Erin Ghere

Many students can think of a night they shouldn’t have driven home but thankfully woke up safe in their beds.
But soon the last drink putting drivers over the legal edge will come a little earlier.
U.S. House and Senate negotiators agreed Wednesday on a provision requiring states to implement a 0.08 percent blood alcohol content limit by 2004.
Minnesota’s current limit is 0.10.
The two chambers will vote on the measure this week and President Clinton has already said the standard is a “common-sense nationwide limit.” The smaller limit will save an estimated 500 lives per year and prevent many more injuries, according to the administration.
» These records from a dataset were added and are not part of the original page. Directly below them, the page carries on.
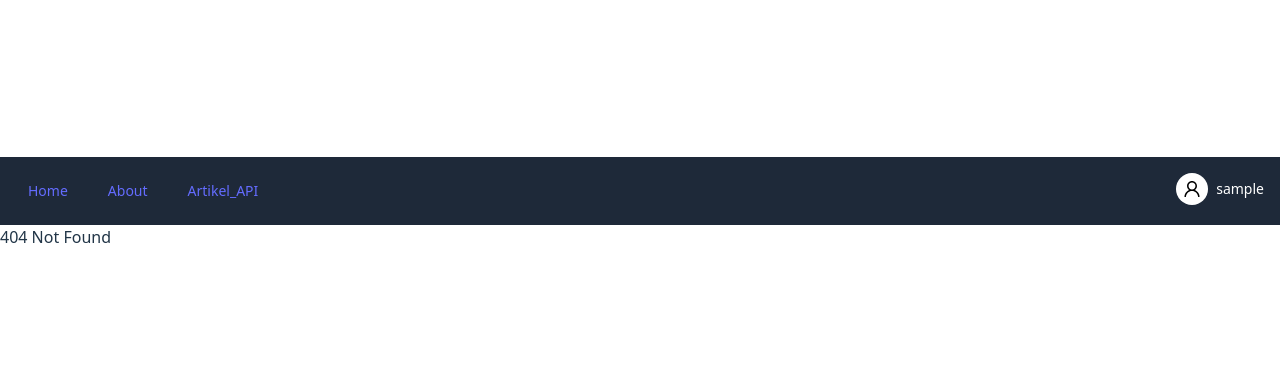
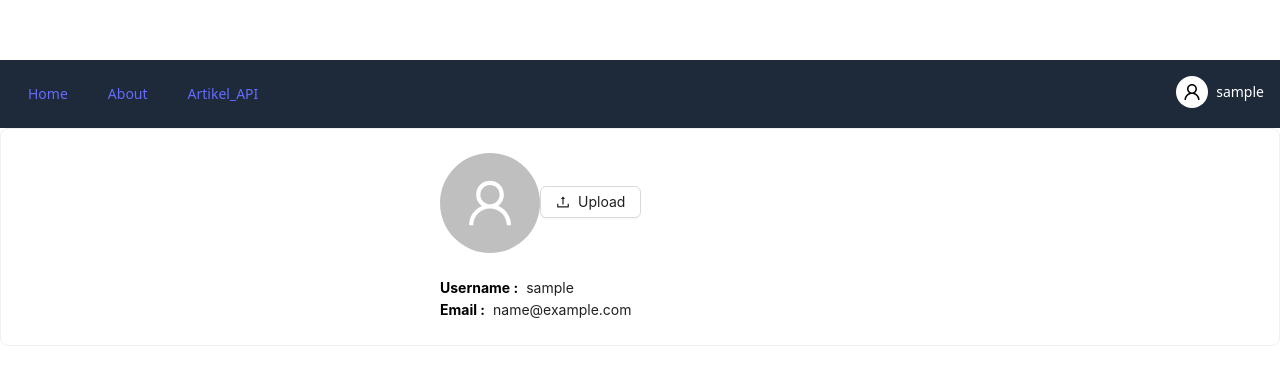
Before and after one commit to SenbiDev/react-task, a React (Vite) app: page /profile in a window 1280 px wide. Before the commit this address had no page. Shown: the part 197-582 px from the top of the page. Built offline with nearby package versions, Linux system fonts and the light colour scheme; sample sign-in values are in the browser's storage.

Commit message:
implementasi upload ke artikel_api

```diff
--- a/src/components/Navbar.jsx
+++ b/src/components/Navbar.jsx
@@ -1,6 +1,6 @@
 import React from 'react';
 import { Avatar, Dropdown } from 'antd';
-import { UserOutlined, LogoutOutlined, MailOutlined, CrownOutlined, EditOutlined } from '@ant-design/icons';
+import { UserOutlined, LogoutOutlined, MailOutlined, CrownOutlined, EditOutlined, IdcardOutlined } from '@ant-design/icons';
 import { Link, useNavigate } from 'react-router-dom';
 import { useAuth } from '../auth/authContext';
 import { Crown } from 'lucide-react';
@@ -24,6 +24,12 @@ export default function Navbar() {
   }
 
   const items = [
+    {
+      key: "profile",
+      label: <span className='text-black'>Profile</span>,
+      icon: <IdcardOutlined/>,
+      onClick: () => navigate("profile")
+    },
     {
       key: "email",
       label: <span className="text-black">{user?.email}</span>,
--- a/src/main.jsx
+++ b/src/main.jsx
@@ -11,6 +11,7 @@ import LoginPage from './pages/Login';
 import RegisterPage from './pages/Register';
 import ArtikelPage from './pages/Artikel';
 import CreateArtikel from './pages/CreateArtikel';
+import Profile from './pages/Profile';
 import AdminPage from './pages/AdminPage';
 import ArtikelView from './pages/ArtikelView';
 import PrivateRoute from './components/PrivateRoute';
@@ -51,6 +52,10 @@ const router = createBrowserRouter([
         element: <AdminPage />
       },
       {
+        path: "profile",
+        element: <Profile />
+      },
+      {
         path: "create",
         element: <CreateArtikel />
       },
--- /dev/null
+++ b/src/pages/Profile.jsx
@@ -0,0 +1,82 @@
+import React, {useEffect, useState} from "react";
+import { useAuth } from "../auth/authContext";
+import { Form, Input, Button, Upload, message, Avatar, Space, Card } from "antd";
+import { UserOutlined, UploadOutlined } from "@ant-design/icons";
+import Column from "antd/es/table/Column";
+
+export default function Profile () {
+    const {user} = useAuth();
+    const [avatarUrl, setAvatarUrl] = useState(null);
+    const [form] = Form.useForm();
+
+    useEffect(() => {
+        const storedProfile = JSON.parse(localStorage.getItem("profile")) || {};
+        if (storedProfile.avatar) setAvatarUrl(storedProfile.avatar);
+        form.setFieldsValue({
+            name: storedProfile.name || "",
+            email: storedProfile.email || "",
+        });
+    }, []);
+
+    const handleUpload = (info) => {
+        if(info.file.status === "done" || info.file.status === "uploading"){
+            const url = URL.createObjectURL(info.file.originFileObj);
+            setAvatarUrl(url);
+        }
+    };
+
+    const onFinish = (values) => {
+        const profileData = { ...values, avatar: avatarUrl};
+        localStorage.setItem("profile", JSON.stringify(profileData));
+        message.success("Data berhasil disimpan")
+    };
+
+    return(
+            <Card>
+                <Form
+                    form={form}
+                    name="profile"
+                    layout="vertical"
+                    onFinish={onFinish}
+                    style={{maxWidth: 400, margin: "0 auto"}}
+                >
+                    <Form.Item style={{flex: Column}}>
+                        <Upload
+                            name="avatar"
+                            showUploadList={false}
+                            beforeUpload={() => false}
+                            onChange={handleUpload}
+                    >
+                        {avatarUrl ? (
+                            <Avatar size={100} src={avatarUrl}/>
+                        ) : (
+                            <Avatar size={100} icon={<UserOutlined/>}/>
+                        )}
+                        <Button
+                            style={{marginTop: 8}}
+                            icon={<UploadOutlined/>}
+                        >
+                            Upload
+                        </Button>
+                    </Upload>
+                    </Form.Item>
+                    <div className="flex gap-2">
+                        <p className="text-black font-bold">
+                            Username :
+                        </p>
+                        <p>
+                            {user?.username}
+                        </p>
+                    </div>
+                    <div className="flex gap-2">
+                        <p className="text-black font-bold">
+                            Email :
+                        </p>
+                        <p>
+                            {user?.email}
+                        </p>
+                    </div>
+                </Form>
+            </Card>
+    )
+}
```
“This is a tremendous win not only for those who have lost loved ones to drunk drivers, but for those whose families will remain safe before more drunk drivers will be off the road,” said Sen. Frank Lautenberg, D-N.J., one of the legislation’s chief sponsors.
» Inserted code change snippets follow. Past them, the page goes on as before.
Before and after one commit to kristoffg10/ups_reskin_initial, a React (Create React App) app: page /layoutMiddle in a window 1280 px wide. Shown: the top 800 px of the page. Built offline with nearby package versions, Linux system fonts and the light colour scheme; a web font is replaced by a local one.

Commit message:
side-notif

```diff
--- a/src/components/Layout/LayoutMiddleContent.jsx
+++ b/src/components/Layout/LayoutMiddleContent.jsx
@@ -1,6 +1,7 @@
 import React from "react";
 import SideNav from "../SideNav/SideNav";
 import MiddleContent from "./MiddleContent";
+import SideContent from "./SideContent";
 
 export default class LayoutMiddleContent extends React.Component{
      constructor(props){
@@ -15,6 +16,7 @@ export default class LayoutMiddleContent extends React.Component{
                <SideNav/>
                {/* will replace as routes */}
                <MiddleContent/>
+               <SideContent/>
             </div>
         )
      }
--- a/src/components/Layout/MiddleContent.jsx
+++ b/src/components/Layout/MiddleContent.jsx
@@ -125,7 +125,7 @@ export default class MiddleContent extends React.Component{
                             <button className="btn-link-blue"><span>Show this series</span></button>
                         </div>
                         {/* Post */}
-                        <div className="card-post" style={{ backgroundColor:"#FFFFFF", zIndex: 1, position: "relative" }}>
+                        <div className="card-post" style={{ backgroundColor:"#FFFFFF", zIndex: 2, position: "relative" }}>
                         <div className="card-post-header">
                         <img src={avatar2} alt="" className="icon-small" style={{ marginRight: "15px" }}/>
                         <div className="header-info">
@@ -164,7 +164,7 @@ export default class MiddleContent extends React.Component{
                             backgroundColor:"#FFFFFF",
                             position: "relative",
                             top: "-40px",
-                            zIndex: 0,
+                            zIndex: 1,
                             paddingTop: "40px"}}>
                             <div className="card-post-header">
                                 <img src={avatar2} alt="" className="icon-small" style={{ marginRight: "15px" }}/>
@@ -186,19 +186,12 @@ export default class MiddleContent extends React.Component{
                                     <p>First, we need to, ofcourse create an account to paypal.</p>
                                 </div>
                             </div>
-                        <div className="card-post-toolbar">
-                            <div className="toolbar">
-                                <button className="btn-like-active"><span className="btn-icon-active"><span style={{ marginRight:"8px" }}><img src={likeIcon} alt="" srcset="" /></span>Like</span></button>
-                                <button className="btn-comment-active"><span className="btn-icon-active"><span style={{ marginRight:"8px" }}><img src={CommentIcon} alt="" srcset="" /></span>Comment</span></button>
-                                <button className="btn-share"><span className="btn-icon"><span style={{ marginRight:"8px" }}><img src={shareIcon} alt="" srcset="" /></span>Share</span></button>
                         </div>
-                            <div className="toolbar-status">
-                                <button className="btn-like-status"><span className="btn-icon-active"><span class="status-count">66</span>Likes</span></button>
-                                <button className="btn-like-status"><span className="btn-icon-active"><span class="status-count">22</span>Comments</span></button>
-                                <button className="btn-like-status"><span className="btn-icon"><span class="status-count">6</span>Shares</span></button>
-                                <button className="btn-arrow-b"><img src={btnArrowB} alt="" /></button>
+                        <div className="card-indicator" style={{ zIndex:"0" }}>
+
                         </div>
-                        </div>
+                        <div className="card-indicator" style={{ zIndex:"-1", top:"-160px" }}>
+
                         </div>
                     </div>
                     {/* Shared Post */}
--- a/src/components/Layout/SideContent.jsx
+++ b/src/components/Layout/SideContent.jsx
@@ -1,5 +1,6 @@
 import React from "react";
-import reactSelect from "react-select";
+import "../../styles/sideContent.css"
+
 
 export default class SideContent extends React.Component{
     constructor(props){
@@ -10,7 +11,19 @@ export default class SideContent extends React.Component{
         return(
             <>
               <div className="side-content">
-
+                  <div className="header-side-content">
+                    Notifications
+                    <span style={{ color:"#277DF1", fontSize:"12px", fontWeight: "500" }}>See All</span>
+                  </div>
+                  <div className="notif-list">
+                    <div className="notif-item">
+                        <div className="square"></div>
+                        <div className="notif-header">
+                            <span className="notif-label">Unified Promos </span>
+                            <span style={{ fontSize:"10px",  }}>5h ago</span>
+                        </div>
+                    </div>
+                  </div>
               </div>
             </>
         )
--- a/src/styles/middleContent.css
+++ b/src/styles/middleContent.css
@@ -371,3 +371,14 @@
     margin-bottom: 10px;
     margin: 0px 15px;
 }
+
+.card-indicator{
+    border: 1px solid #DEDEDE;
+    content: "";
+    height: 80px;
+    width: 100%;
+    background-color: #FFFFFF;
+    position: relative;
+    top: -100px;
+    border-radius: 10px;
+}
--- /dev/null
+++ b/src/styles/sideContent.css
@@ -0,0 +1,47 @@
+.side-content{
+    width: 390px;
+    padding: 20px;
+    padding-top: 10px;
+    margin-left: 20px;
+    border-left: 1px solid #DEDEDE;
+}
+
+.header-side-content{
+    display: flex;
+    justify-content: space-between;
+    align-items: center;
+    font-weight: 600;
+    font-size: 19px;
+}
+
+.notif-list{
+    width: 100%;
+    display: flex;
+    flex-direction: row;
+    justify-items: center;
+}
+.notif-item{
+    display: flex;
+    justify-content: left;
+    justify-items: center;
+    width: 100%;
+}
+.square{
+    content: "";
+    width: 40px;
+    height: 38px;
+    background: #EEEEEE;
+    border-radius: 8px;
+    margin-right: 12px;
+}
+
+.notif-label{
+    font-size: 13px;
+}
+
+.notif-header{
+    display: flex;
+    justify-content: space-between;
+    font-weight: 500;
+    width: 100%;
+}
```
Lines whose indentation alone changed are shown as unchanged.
In 1998, 15,935 traffic deaths nationally were attributed to drunken driving, or 38.4 percent of traffic fatalities. In Minnesota during the same years, 280 traffic deaths, or 43 percent of the total, were alcohol-related, according to the Insurance Institute for Highway Safety.
Peter Dimock, assistant teaching specialist in the University’s Alcohol and Drug Counseling Education Program, said the limit change was a good move.
He said although each individual’s alcohol tolerance is different, legislators must decide what’s reasonable to expect for the general population.
The lowered limit still allows someone to consume several drinks without becoming legally intoxicated, he added.
But the restaurant industry has argued the legislation does not address the real problem of hard-core and repeat drinking offenders.
Others disagree. Mothers Against Drunk Driving President Millie Webb said while there is no single solution to drunken driving, the provisions to lower the legal level “are among the most important measures proven to save lives on our roadways.”
Currently only 18 states and the District of Columbia have 0.08 laws, while nearly every other state issues drunken driving tickets when the driver has a 0.10 blood-alcohol content.
Rep. Nita Lowey, D-N.Y., said Illinois has seen a 13.7 percent decline in fatal alcohol-related crashes since it implemented at 0.08 limit in 1997.
But John Doyle, spokesman for the American Beverage Institute, said drunken driving deaths were up 8 percent last year in Virginia, which also has a 0.08 limit.
Either way, Dimock said the two-hundredths of a percent is a margin of safety that matters.

— The Associated Press contributed to this report.

Erin Ghere welcomes comments at [email protected]